by Trevor Hopkins

I leaned forward over the bar to repeat my order.

"Scotch on the rocks. Make it a double."

I had to shout to make myself heard over the thundering music, loud enough to nearly drown out the buzz and whirl of conversations going on all around me, not to mention the applause and cat-calls from those enjoying the show. The dim lighting around the bar was in contrast with the gyrating dancers in their tight-fitting leotards and flamboyant costumes on the stage at the far end of the room, pinned in the bright lights of the spots like exotically-coloured insects caught in amber.

To his credit, the barkeep got the message at the second attempt, although I suspect he was reading my lips rather than hearing my words. Goblins have very good hearing, but the noise in here was more than enough to overload the delicate sensory apparatus behind pointed and prehensile ears.

"Sure thing, bud," he yelled at my face, then turned and reached for a lo-ball glass from one of the lower shelves and rattled the ice theatrically.

I was in the Stalactite Saloon, an industriously disreputable nightclub and bar which has managed in recent decades to get itself onto the list of joints recommended for nights out for middle-management types. Inevitably, therefore, it was full to bursting with those who like to think they work hard during the week and therefore consider that they should be allowed to play hard at the weekend.

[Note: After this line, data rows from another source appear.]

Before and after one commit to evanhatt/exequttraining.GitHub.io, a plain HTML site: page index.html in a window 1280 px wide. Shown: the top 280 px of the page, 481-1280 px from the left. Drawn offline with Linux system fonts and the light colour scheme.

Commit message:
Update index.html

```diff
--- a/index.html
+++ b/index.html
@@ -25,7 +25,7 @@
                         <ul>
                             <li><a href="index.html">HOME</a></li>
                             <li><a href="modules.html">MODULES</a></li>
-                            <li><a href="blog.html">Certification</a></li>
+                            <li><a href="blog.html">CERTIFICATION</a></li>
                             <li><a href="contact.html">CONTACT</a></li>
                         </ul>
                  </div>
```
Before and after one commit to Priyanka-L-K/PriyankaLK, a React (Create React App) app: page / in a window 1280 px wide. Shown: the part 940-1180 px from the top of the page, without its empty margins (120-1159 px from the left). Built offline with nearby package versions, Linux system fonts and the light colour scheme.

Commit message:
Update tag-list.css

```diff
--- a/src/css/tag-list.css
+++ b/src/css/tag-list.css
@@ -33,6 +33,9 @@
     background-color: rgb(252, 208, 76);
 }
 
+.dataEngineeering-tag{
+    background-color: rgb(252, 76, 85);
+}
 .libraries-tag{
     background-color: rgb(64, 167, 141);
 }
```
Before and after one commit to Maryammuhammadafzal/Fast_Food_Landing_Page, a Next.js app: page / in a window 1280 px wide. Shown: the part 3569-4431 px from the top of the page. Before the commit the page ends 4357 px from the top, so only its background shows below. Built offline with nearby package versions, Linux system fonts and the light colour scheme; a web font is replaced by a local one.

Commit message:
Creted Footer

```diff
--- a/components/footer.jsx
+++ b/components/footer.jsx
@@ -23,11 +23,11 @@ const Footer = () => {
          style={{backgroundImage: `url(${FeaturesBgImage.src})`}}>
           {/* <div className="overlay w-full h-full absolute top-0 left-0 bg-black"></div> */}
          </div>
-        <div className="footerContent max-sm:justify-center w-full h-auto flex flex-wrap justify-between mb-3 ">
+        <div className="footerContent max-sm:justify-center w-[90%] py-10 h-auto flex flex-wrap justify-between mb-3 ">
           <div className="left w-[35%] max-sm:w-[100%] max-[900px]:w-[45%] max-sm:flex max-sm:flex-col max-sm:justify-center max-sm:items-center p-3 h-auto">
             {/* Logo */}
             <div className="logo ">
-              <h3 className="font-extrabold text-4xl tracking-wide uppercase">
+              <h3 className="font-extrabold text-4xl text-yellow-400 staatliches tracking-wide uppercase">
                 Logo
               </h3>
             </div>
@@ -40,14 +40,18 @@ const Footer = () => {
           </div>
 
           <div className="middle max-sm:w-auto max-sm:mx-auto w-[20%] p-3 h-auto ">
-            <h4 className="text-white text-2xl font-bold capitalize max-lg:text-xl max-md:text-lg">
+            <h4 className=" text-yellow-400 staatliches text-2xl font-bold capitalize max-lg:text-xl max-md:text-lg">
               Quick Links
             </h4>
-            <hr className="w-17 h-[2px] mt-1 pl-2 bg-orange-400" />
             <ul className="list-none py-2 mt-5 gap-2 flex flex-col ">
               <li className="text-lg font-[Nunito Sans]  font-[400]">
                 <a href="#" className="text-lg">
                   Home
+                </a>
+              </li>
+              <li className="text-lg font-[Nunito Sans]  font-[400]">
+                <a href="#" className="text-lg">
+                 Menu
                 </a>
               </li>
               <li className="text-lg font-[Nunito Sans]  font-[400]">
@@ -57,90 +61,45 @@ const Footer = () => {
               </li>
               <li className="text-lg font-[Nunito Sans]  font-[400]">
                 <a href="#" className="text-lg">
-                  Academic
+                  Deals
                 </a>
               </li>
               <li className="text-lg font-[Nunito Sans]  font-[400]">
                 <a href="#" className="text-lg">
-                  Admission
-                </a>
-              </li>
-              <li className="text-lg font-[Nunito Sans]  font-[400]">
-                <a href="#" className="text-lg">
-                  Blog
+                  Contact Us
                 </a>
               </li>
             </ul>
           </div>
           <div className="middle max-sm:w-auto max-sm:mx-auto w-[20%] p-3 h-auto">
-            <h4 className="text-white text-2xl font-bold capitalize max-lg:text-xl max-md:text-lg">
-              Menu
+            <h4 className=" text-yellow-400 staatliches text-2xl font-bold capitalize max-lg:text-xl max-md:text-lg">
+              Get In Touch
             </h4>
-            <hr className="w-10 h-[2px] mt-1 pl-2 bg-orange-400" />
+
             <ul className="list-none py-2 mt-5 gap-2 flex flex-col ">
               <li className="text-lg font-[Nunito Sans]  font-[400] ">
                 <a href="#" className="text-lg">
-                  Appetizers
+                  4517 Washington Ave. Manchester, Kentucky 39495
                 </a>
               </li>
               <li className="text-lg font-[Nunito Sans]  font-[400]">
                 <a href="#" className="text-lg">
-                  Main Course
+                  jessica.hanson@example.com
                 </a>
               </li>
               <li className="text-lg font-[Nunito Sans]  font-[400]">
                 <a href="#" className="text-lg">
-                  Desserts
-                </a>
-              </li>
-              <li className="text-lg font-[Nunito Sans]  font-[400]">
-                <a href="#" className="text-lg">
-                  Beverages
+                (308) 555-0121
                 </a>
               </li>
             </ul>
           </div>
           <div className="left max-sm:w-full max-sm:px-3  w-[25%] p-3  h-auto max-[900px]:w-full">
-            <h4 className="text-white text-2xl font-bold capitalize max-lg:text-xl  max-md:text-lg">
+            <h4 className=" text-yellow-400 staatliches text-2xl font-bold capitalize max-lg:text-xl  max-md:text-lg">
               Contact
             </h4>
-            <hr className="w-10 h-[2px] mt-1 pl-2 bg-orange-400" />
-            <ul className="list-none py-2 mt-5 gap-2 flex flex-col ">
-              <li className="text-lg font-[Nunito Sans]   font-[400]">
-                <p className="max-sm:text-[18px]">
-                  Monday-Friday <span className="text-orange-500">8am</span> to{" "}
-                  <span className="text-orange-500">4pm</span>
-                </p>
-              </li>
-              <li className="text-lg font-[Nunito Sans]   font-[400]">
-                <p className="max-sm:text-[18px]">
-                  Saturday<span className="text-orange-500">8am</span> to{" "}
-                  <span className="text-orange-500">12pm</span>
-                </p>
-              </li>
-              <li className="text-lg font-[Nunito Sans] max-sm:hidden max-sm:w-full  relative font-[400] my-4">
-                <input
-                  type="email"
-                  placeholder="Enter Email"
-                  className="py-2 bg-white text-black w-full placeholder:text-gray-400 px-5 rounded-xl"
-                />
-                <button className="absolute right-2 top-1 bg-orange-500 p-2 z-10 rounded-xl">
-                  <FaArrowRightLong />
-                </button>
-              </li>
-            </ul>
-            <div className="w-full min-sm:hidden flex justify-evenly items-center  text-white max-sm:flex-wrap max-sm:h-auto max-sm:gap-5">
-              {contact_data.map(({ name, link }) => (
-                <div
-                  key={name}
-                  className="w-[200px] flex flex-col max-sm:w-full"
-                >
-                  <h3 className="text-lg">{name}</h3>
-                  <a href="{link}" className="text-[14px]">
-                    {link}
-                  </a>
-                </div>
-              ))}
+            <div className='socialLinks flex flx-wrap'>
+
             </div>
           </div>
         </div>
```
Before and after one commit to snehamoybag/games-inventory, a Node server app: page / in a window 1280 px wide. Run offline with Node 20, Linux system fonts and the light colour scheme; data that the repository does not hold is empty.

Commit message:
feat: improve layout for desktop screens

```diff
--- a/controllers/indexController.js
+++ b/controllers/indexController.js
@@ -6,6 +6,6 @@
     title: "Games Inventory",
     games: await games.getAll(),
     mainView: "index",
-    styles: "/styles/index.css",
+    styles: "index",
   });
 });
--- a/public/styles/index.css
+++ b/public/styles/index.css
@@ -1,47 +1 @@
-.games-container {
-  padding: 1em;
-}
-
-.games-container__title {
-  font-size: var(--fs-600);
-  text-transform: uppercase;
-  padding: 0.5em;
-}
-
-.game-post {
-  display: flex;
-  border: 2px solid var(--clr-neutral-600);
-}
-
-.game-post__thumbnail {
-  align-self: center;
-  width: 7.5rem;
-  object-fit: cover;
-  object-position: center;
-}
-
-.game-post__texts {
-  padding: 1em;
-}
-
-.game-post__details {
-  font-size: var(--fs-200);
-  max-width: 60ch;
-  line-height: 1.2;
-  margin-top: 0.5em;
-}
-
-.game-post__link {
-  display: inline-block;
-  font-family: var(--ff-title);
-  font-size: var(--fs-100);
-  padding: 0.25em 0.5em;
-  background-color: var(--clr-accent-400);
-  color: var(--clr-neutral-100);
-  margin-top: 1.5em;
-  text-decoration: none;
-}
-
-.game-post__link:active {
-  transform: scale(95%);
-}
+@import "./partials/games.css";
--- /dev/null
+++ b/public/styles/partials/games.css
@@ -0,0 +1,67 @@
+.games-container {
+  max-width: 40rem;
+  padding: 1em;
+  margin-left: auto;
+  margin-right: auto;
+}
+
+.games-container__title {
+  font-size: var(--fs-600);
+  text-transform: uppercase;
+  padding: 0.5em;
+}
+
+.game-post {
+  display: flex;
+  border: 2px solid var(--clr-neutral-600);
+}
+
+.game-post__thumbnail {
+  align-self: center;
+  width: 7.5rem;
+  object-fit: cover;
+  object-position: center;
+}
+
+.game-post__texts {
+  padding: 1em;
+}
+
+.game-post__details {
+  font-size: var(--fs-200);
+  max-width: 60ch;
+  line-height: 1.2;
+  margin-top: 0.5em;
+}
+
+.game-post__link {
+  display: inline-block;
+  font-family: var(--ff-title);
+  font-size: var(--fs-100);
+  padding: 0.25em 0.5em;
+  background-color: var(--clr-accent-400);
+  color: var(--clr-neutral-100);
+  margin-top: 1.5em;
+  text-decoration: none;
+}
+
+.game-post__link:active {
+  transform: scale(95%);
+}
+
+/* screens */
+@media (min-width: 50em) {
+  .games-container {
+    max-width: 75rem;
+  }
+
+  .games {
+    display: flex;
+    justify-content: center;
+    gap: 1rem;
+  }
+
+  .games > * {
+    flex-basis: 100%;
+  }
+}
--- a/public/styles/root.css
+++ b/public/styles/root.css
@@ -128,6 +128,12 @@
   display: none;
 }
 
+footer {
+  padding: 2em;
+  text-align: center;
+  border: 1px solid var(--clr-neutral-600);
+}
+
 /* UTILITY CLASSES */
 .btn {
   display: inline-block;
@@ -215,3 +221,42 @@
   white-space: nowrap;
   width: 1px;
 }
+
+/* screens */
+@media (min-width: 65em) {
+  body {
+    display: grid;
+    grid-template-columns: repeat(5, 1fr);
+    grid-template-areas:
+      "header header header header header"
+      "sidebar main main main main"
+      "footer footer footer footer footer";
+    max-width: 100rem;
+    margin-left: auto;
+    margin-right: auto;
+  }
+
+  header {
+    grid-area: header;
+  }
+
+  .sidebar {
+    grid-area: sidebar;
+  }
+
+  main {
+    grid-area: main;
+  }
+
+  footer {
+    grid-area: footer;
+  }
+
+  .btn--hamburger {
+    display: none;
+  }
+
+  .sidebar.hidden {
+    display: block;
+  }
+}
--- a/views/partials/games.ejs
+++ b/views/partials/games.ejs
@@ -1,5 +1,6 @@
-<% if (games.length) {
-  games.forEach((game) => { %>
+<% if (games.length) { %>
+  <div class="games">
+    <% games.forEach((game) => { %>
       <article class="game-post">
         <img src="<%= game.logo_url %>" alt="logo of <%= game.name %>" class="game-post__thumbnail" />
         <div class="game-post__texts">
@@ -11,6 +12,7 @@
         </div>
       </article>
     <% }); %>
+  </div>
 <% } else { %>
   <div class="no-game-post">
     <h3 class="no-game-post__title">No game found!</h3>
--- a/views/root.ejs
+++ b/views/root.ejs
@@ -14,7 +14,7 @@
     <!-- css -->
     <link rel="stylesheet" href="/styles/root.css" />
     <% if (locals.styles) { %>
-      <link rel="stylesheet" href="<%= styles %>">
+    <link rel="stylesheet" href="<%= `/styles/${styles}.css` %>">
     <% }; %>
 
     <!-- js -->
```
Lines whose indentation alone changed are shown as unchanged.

This requires that the club management allow just the right amount of disreputable behaviour, permitting the paying clientele to let their metaphorical hair down - Goblins don't actually have hair, of course - but making sure the enforcers are able to step in before anything seriously bad happens. Very much in their best interests, of course. All it would take is one well-publicised court case or enthusiastically reported incident in the newspapers, and years of careful marketing would be entirely undone.

The bartender placed a tumbler of brown fluid and translucent cubes on a monogrammed paper coaster in front of me followed a few seconds later by a printed paper check. He clearly knew his customers. I picked up the scotch and rattled the ice, ignoring the bill for the moment. Maybe I could persuade somebody else to pick up the tab on this one.

I sipped the whiskey, which could charitably be described as barely adequate, and looked around at the environs. The ceiling high above my head was artfully decorated with hanging cones of all shapes and sizes. Some of them might actually have been real stalactites, but I suspected that some lucky interior designer had worked wonders with a job lot of high-grade waterproof plaster.

Below the line of the cones was a real stream of water, trickling its way between the tables, artfully pooling here and there, and craftily lit from below with coloured lights that flickered like candles under the surface. The chilly rivulet provided, I supposed, a convenient means to sober somebody up damn quickly or to cool the ardour of an over-enamoured - or maybe just drunk - reveller en-route to a more spectacular ejection.

I took a second pull from my glass and smiled thinly at my reflection in the mirror behind the bottle-jockey. This was my kind of joint.

Part 2